*Source material*
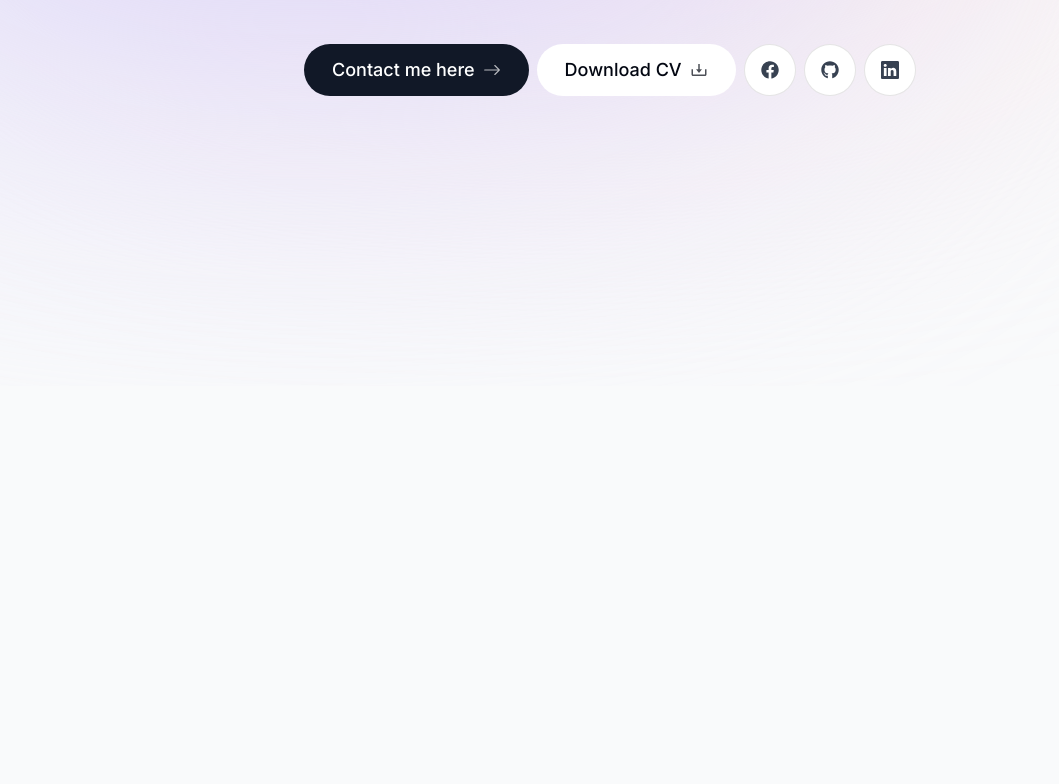
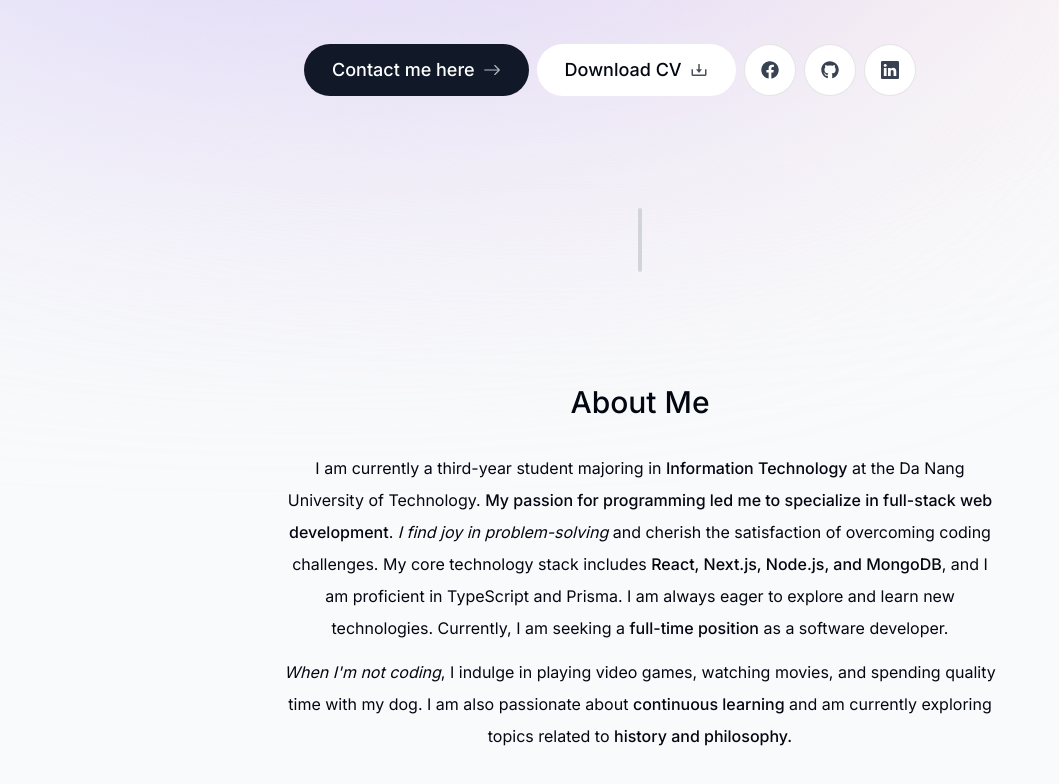
Before and after one commit to LionBlackk/portfolio, a Next.js app: page / in a window 1280 px wide. Shown: the part 414-1198 px from the top of the page, without its empty margins (0-1059 px from the left). Before the commit the page ends 800 px from the top, so only its background shows below. Built offline with nearby package versions, Linux system fonts and the light colour scheme.

Commit message:
feat: About UI and Divider, SectionHeading

```diff
--- a/app/page.tsx
+++ b/app/page.tsx
@@ -1,9 +1,13 @@
+import About from "@/components/About";
+import Divider from "@/components/Divider";
 import Intro from "@/components/Intro";
 
 export default function Home() {
   return (
     <main className="flex flex-col items-center px-4">
       <Intro />
+      <Divider />
+      <About />
     </main>
   );
 }
--- /dev/null
+++ b/components/About.tsx
@@ -0,0 +1,47 @@
+"use client";
+import { motion } from "framer-motion";
+import SectionHeading from "./SectionHeading";
+const About = () => {
+  return (
+    <motion.section
+      className="text-center mb-24 max-w-[45rem] leading-8 sm:mb-40 "
+      initial={{ opacity: 0, y: 100 }}
+      animate={{ opacity: 1, y: 0 }}
+      transition={{
+        delay: 0.175,
+      }}
+    >
+      <SectionHeading>About me</SectionHeading>
+      <p className="mb-3">
+        I am currently a third-year student majoring in{" "}
+        <span className="font-medium">Information Technology</span> at the Da
+        Nang University of Technology.{" "}
+        <span className="font-medium">
+          My passion for programming led me to specialize in full-stack web
+          development
+        </span>
+        . <span className="italic">I find joy in problem-solving</span> and
+        cherish the satisfaction of overcoming coding challenges. My core
+        technology stack includes{" "}
+        <span className="font-medium">
+          React, Next.js, Node.js, and MongoDB
+        </span>
+        , and I am proficient in TypeScript and Prisma. I am always eager to
+        explore and learn new technologies. Currently, I am seeking a{" "}
+        <span className="font-medium">full-time position</span> as a software
+        developer.
+      </p>
+
+      <p>
+        <span className="italic">When I&apos;m not coding</span>, I indulge in
+        playing video games, watching movies, and spending quality time with my
+        dog. I am also passionate about{" "}
+        <span className="font-medium">continuous learning</span> and am
+        currently exploring topics related to{" "}
+        <span className="font-medium">history and philosophy.</span>
+      </p>
+    </motion.section>
+  );
+};
+
+export default About;
--- /dev/null
+++ b/components/Divider.tsx
@@ -0,0 +1,17 @@
+"use client";
+import React from "react";
+import { motion } from "framer-motion";
+const Divider = () => {
+  return (
+    <motion.div
+      className="h-16 w-1 bg-gray-300 rounded-full my-28 hidden sm:block"
+      initial={{ y: 100, opacity: 0 }}
+      animate={{ y: 0, opacity: 1 }}
+      transition={{
+        delay: 0.125,
+      }}
+    ></motion.div>
+  );
+};
+
+export default Divider;
--- /dev/null
+++ b/components/SectionHeading.tsx
@@ -0,0 +1,15 @@
+import React from "react";
+
+interface SectionHeadingProps {
+  children: React.ReactNode;
+}
+
+const SectionHeading = ({ children }: SectionHeadingProps) => {
+  return (
+    <h2 className="capitalize font-medium text-3xl mb-8 text-center">
+      {children}
+    </h2>
+  );
+};
+
+export default SectionHeading;
```
Also changed, not shown: public/circle-logo.jpg (added).
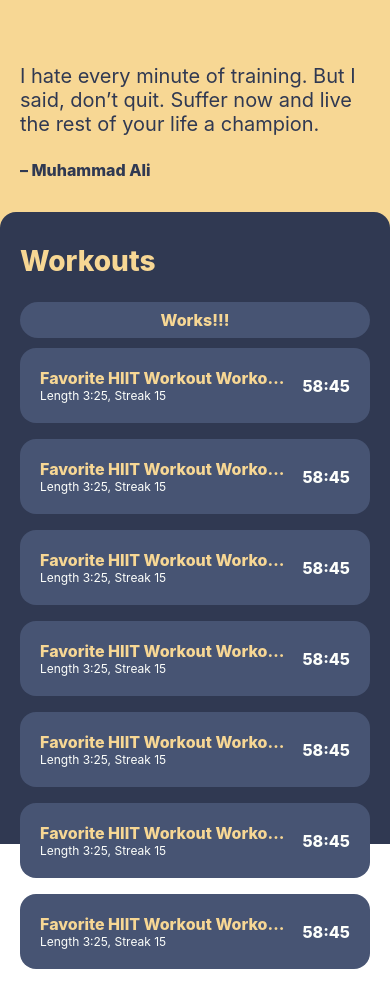
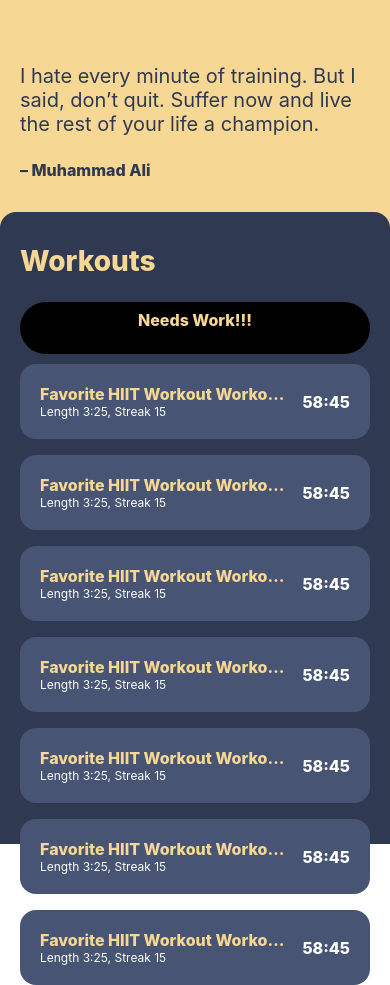
Before and after one commit to iamhenry/tiempo-app, a React Native app: screen / in a window 390 px wide. Built offline with nearby package versions, Linux system fonts and the light colour scheme.

Commit message:
Passing props to button

```diff
--- a/components/Button/Button.js
+++ b/components/Button/Button.js
@@ -6,8 +6,17 @@ import Tokens from "../Global/Tokens";
 // https://medium.com/plark/react-native-how-to-make-custom-button-30b34b020def
 
 const BaseButton = styled.TouchableOpacity`
-  background-color: ${Tokens.color.blueMoon100};
-  height: 36px;
+  height: ${(props) => {
+    switch (props.size) {
+      case "small":
+        return "36px";
+      case "large":
+        return "52px";
+      default:
+        return "36px";
+    }
+  }};
+  background-color: ${(props) => (props.primary ? "red" : "black")};
   border-radius: 100px;
   color: ${Tokens.color.snowWhite100};
   padding: 8px;
@@ -25,9 +34,9 @@ const ButtonLabel = styled.Text`
 // state(ie: default or disabled), size (ie small)
 // <StyledButton primary small text=""/>
 
-export const StyledButton = ({ text, onPress }) => {
+export const StyledButton = ({ text, ...rest }) => {
   return (
-    <BaseButton onPress={onPress}>
+    <BaseButton {...rest}>
       <ButtonLabel>{text}</ButtonLabel>
     </BaseButton>
   );
--- a/components/WorkoutList/WorkoutList.js
+++ b/components/WorkoutList/WorkoutList.js
@@ -31,7 +31,7 @@ export function WorkoutList() {
       >
         Workouts
       </SectionTitle>
-      <StyledButton text="Works!!!" />
+      <StyledButton text="Needs Work!!!" size="large" />
       <WorkoutCell />
       <WorkoutCell />
       <WorkoutCell />
```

*Task to carry out*
Read through the records above and copy the lines that contain "full".

*Answer area*
+          My passion for programming led me to specialize in full-stack web
+        <span className="font-medium">full-time position</span> as a software
+      className="h-16 w-1 bg-gray-300 rounded-full my-28 hidden sm:block"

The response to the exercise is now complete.